What is expected: Your answer should consist of the lines in the following data that contain "EMRO".

Records shown:

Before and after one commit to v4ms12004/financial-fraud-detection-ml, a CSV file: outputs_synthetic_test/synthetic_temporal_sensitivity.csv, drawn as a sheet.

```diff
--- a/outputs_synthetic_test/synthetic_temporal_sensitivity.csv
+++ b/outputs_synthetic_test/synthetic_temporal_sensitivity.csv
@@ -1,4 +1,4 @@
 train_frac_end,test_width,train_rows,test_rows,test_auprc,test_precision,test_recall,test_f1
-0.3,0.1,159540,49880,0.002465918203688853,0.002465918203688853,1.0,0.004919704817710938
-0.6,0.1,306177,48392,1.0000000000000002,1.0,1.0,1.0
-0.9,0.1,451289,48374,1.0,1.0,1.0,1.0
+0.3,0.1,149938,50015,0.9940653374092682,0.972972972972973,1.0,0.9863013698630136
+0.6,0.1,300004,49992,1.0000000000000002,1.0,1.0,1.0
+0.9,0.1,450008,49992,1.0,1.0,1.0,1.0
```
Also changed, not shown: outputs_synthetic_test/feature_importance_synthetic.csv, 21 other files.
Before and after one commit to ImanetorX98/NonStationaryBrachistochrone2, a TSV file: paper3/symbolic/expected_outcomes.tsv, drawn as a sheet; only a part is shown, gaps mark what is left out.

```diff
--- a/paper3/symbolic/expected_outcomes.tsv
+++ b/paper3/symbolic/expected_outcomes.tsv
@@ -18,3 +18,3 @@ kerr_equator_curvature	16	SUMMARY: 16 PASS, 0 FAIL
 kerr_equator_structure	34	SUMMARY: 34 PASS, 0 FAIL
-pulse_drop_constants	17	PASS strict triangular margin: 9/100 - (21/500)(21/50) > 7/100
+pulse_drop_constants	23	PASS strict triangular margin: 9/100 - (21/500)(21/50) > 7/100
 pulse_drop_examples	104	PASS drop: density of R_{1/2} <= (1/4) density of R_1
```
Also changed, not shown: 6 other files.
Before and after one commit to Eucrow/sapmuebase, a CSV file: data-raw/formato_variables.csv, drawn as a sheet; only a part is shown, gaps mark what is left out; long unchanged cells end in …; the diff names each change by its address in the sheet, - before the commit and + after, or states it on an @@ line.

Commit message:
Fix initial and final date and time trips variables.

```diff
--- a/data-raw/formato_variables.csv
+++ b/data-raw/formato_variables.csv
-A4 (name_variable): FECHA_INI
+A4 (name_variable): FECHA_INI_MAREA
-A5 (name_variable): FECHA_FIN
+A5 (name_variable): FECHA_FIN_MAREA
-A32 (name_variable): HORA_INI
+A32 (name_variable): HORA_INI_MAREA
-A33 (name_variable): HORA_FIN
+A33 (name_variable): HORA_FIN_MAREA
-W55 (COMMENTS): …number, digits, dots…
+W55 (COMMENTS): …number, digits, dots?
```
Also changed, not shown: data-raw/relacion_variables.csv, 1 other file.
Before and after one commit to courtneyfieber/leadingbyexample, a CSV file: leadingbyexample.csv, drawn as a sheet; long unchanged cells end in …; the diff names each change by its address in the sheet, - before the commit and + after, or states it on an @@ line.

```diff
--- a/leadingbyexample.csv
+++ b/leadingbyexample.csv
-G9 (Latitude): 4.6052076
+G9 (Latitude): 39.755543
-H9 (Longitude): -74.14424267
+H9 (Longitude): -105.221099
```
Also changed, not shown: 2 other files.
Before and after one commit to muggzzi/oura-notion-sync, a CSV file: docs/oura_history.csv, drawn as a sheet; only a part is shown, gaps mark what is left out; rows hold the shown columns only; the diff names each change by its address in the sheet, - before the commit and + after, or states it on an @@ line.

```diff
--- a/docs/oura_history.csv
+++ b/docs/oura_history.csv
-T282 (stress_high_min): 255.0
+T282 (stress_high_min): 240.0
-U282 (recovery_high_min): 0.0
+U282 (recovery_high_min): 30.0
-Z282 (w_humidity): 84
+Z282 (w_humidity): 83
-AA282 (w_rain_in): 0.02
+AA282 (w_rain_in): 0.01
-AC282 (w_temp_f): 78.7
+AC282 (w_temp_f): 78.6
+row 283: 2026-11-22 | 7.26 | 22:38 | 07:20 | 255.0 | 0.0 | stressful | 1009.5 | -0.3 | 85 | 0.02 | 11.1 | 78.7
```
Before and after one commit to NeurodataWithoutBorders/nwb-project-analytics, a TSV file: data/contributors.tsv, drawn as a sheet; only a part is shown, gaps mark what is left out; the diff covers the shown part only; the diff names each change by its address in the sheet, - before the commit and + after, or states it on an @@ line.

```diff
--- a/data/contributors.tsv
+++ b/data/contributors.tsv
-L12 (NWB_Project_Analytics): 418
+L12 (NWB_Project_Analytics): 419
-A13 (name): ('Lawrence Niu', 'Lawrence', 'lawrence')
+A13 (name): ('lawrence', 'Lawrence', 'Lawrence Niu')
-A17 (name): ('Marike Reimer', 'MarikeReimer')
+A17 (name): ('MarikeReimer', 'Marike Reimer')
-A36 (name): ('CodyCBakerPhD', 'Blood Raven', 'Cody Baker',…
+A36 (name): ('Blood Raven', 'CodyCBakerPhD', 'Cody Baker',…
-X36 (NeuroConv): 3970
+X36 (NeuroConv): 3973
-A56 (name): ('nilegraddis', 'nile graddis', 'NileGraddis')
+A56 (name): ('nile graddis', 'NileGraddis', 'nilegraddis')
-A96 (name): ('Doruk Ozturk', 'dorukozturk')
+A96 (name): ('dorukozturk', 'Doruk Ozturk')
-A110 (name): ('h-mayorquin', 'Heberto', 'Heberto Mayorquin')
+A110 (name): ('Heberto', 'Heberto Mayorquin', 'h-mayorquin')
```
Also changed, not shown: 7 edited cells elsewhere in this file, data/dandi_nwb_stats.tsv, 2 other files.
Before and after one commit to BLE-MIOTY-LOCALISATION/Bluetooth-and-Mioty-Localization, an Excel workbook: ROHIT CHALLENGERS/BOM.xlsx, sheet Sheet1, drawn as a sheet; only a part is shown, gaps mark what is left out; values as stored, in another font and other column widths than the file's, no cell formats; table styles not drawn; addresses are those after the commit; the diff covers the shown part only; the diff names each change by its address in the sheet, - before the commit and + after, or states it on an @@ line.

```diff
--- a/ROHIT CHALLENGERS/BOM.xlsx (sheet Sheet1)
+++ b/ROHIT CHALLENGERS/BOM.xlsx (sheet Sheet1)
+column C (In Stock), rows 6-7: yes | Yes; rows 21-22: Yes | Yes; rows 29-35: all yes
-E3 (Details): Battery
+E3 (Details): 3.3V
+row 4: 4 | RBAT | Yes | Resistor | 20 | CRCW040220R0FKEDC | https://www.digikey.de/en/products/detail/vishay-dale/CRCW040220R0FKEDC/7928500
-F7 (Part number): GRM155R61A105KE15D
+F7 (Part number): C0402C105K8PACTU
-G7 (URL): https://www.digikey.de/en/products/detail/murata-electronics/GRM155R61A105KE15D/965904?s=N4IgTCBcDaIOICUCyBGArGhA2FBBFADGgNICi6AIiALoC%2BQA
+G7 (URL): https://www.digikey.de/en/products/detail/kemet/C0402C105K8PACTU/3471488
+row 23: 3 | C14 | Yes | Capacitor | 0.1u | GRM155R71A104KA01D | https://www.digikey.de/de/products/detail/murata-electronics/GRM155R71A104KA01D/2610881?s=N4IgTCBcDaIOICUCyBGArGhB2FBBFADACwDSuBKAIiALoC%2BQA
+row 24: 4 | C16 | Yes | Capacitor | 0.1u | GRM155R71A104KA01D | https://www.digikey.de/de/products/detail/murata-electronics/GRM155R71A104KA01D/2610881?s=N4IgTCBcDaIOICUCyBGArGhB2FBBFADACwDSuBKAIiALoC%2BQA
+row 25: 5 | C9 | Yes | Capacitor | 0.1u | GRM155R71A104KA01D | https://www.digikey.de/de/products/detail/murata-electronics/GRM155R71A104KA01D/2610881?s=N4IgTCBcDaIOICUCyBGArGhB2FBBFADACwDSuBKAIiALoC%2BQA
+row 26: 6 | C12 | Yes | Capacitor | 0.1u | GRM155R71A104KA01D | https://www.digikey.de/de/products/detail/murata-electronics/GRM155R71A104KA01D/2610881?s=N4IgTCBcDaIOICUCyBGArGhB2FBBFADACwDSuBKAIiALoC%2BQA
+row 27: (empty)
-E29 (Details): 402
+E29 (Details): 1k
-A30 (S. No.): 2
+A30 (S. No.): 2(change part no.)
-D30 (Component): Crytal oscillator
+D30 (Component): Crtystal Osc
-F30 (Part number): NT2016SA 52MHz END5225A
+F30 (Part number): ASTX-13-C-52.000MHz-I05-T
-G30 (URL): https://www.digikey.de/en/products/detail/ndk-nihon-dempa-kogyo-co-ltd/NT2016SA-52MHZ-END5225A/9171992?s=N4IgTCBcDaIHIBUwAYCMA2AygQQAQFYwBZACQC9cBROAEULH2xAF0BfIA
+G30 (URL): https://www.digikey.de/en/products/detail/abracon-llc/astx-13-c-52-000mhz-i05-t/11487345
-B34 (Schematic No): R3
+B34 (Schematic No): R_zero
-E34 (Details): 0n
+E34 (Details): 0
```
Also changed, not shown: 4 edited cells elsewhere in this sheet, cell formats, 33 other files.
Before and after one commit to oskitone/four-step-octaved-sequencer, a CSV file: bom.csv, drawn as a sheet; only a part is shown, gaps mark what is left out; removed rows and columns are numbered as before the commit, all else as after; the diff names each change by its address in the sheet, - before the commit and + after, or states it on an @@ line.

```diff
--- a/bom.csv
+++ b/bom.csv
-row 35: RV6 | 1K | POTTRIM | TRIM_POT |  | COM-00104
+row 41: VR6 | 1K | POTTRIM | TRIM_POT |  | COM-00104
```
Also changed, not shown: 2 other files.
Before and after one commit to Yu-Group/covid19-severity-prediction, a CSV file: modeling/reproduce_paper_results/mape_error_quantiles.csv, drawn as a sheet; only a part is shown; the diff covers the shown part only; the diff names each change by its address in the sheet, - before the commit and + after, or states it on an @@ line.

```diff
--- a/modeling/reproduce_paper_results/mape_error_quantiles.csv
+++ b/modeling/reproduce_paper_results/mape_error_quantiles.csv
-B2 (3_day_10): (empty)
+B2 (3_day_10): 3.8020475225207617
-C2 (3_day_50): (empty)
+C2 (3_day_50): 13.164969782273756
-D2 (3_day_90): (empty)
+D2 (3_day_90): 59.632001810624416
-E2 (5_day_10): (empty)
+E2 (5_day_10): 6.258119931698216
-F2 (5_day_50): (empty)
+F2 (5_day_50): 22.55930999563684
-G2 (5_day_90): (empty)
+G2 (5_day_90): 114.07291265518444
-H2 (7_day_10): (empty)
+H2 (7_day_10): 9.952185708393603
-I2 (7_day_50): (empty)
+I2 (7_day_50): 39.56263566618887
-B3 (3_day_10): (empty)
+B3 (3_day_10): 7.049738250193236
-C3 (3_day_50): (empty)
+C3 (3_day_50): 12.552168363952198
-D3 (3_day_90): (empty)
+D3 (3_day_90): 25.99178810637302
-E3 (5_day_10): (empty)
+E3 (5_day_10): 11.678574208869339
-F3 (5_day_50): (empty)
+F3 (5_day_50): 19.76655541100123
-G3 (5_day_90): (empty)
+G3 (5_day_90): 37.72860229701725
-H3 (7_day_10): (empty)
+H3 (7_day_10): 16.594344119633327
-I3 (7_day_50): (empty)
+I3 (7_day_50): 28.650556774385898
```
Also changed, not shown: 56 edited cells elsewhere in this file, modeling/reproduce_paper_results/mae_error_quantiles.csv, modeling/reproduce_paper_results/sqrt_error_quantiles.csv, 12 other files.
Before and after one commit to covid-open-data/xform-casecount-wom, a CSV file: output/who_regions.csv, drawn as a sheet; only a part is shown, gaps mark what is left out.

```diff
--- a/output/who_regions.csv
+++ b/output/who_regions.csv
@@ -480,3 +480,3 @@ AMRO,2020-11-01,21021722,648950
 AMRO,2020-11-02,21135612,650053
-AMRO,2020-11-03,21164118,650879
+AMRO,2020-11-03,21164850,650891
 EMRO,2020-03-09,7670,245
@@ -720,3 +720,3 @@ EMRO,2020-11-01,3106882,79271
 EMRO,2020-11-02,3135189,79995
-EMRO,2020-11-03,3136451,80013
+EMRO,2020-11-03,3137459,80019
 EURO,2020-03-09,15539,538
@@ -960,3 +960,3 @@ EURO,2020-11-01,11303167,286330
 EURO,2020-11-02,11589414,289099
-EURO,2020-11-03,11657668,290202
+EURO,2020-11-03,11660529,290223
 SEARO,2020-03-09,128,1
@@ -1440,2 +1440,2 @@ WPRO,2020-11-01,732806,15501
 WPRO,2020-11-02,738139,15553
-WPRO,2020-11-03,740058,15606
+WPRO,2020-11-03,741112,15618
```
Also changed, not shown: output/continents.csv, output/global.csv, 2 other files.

Result:
 EMRO,2020-03-09,7670,245
@@ -720,3 +720,3 @@ EMRO,2020-11-01,3106882,79271
 EMRO,2020-11-02,3135189,79995
-EMRO,2020-11-03,3136451,80013
+EMRO,2020-11-03,3137459,80019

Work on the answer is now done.